**Directions for this task**
Which of the lines below hold "goal"? Please return each one.

Records contained in a dataset:
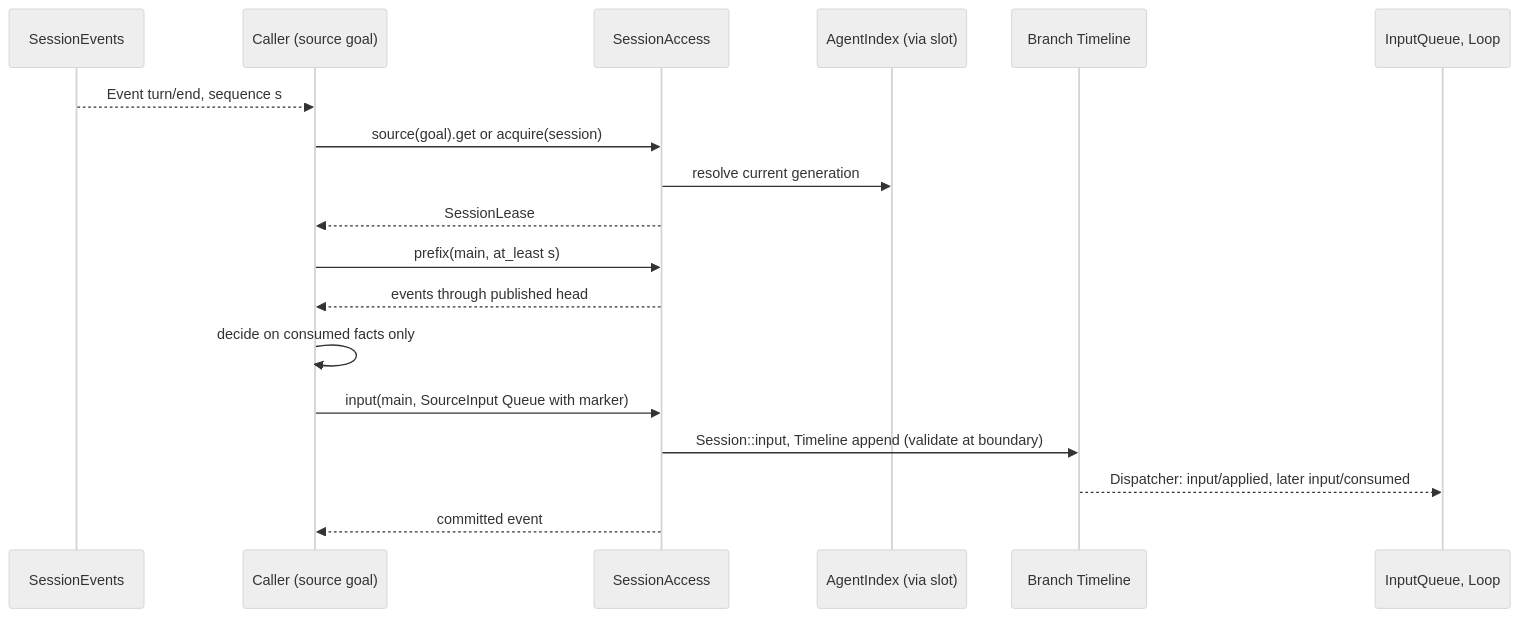
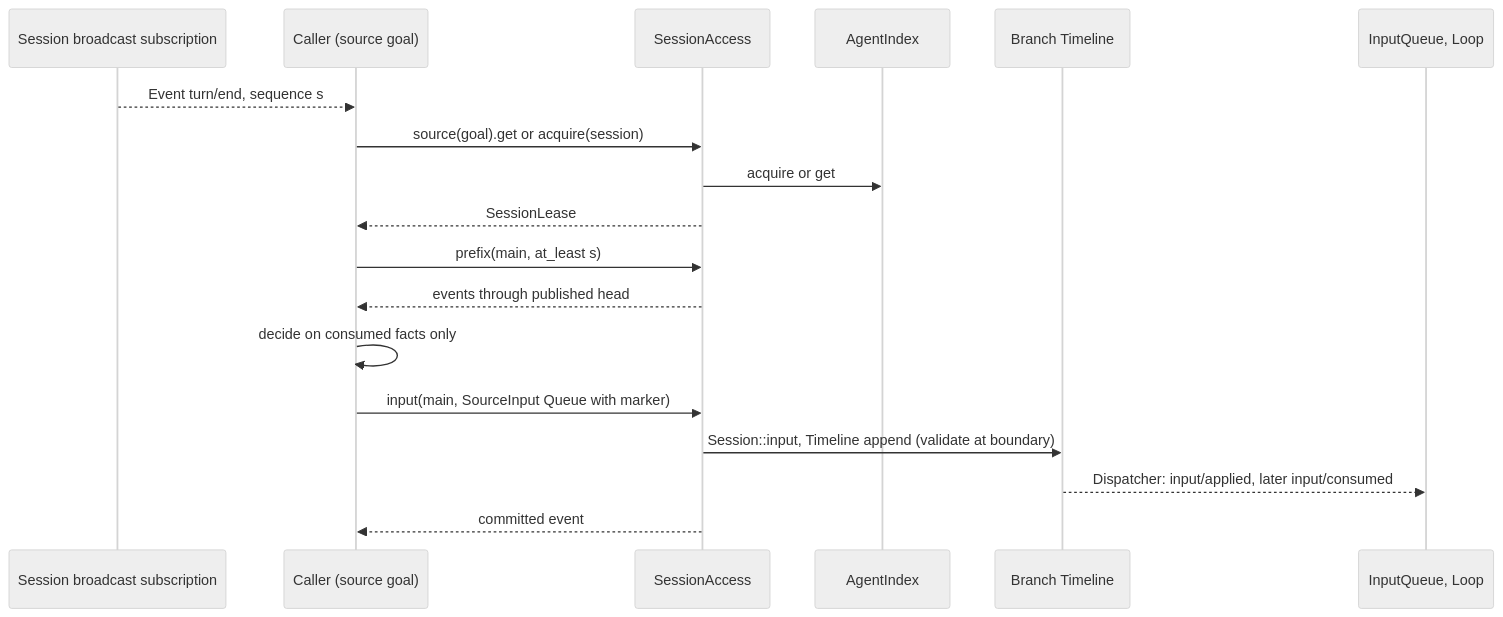
Before and after one commit to CoutinhoTTS/dim-agent: the third of 6 diagrams in docs/design/contracts/session-access.md, drawn with Mermaid (neutral theme). The commit also changed other lines of this file and 4 other files, not shown here.

````diff
--- a/docs/design/contracts/session-access.md
+++ b/docs/design/contracts/session-access.md
@@ -96,20 +79,20 @@
 ```mermaid
 sequenceDiagram
-  participant SE as SessionEvents
+  participant SE as Session broadcast subscription
   participant C as Caller (source goal)
   participant SA as SessionAccess
-  participant AI as AgentIndex (via slot)
+  participant AI as AgentIndex
   participant TL as Branch Timeline
   participant IQ as InputQueue, Loop
   SE-->>C: Event turn/end, sequence s
   C->>SA: source(goal).get or acquire(session)
-  SA->>AI: resolve current generation
+  SA->>AI: acquire or get
   SA-->>C: SessionLease
   C->>SA: prefix(main, at_least s)
   SA-->>C: events through published head
   C->>C: decide on consumed facts only
   C->>SA: input(main, SourceInput Queue with marker)
   SA->>TL: Session::input, Timeline append (validate at boundary)
   TL-->>IQ: Dispatcher: input/applied, later input/consumed
   SA-->>C: committed event
 ```
````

**Answer to the problem**
   participant C as Caller (source goal)
   C->>SA: source(goal).get or acquire(session)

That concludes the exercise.